■ **Task item**: What lines of the data hold the string "fontsize"? Pull each one out.

*** Exercise material Section Begins ***

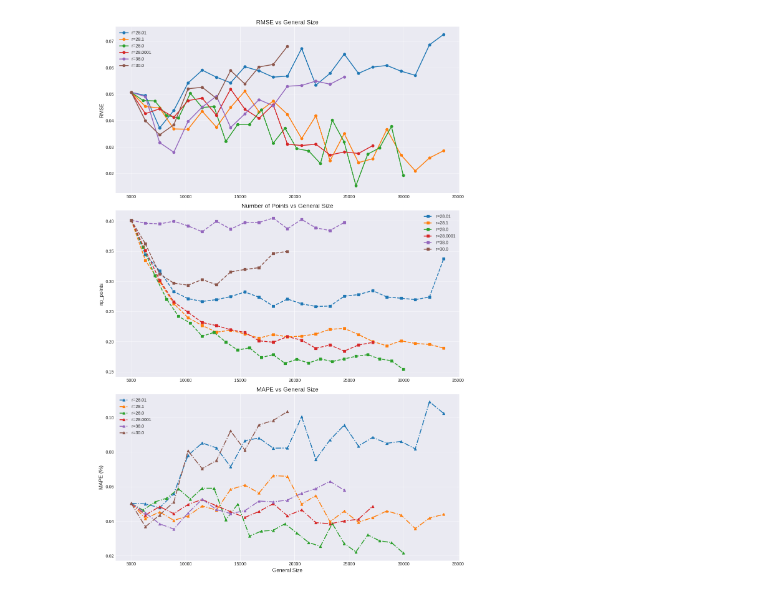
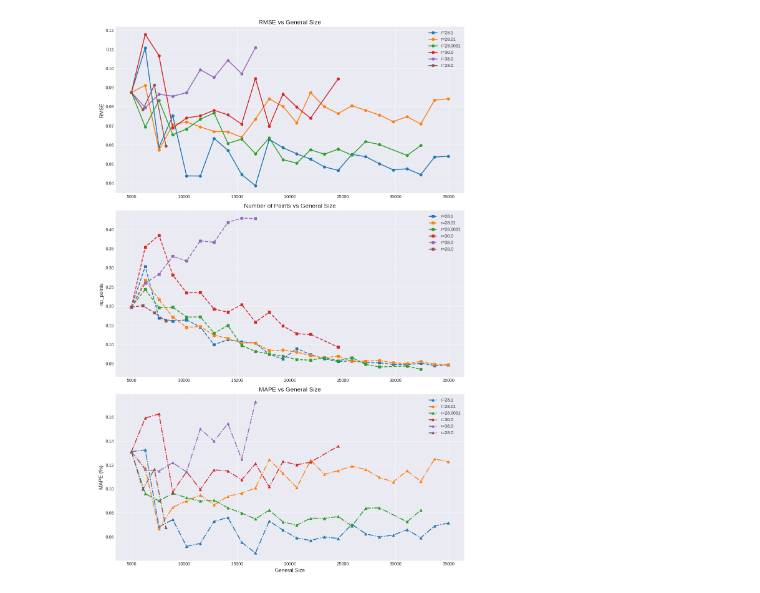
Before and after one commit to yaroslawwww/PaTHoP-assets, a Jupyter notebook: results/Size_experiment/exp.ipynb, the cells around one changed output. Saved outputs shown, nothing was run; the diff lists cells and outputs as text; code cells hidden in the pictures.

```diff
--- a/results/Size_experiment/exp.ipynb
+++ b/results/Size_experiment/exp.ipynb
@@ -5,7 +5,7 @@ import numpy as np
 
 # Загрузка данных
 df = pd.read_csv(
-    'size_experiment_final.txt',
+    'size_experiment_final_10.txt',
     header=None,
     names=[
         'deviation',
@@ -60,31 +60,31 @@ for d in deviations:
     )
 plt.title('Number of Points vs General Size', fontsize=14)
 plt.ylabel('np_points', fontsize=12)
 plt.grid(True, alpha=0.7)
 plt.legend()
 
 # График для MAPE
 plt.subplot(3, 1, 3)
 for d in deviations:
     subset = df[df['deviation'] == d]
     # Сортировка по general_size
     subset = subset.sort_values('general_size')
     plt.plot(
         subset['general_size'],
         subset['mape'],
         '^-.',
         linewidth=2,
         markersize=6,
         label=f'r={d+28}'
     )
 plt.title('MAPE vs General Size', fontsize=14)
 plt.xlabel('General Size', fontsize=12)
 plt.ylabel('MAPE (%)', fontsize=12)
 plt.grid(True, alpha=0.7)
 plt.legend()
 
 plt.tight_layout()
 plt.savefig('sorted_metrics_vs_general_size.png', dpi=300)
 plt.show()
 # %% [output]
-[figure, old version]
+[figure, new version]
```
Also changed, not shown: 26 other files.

*** Exercise material Section Ends ***

■ **Response below**:
 plt.title('Number of Points vs General Size', fontsize=14)
 plt.ylabel('np_points', fontsize=12)
 plt.title('MAPE vs General Size', fontsize=14)
 plt.xlabel('General Size', fontsize=12)
 plt.ylabel('MAPE (%)', fontsize=12)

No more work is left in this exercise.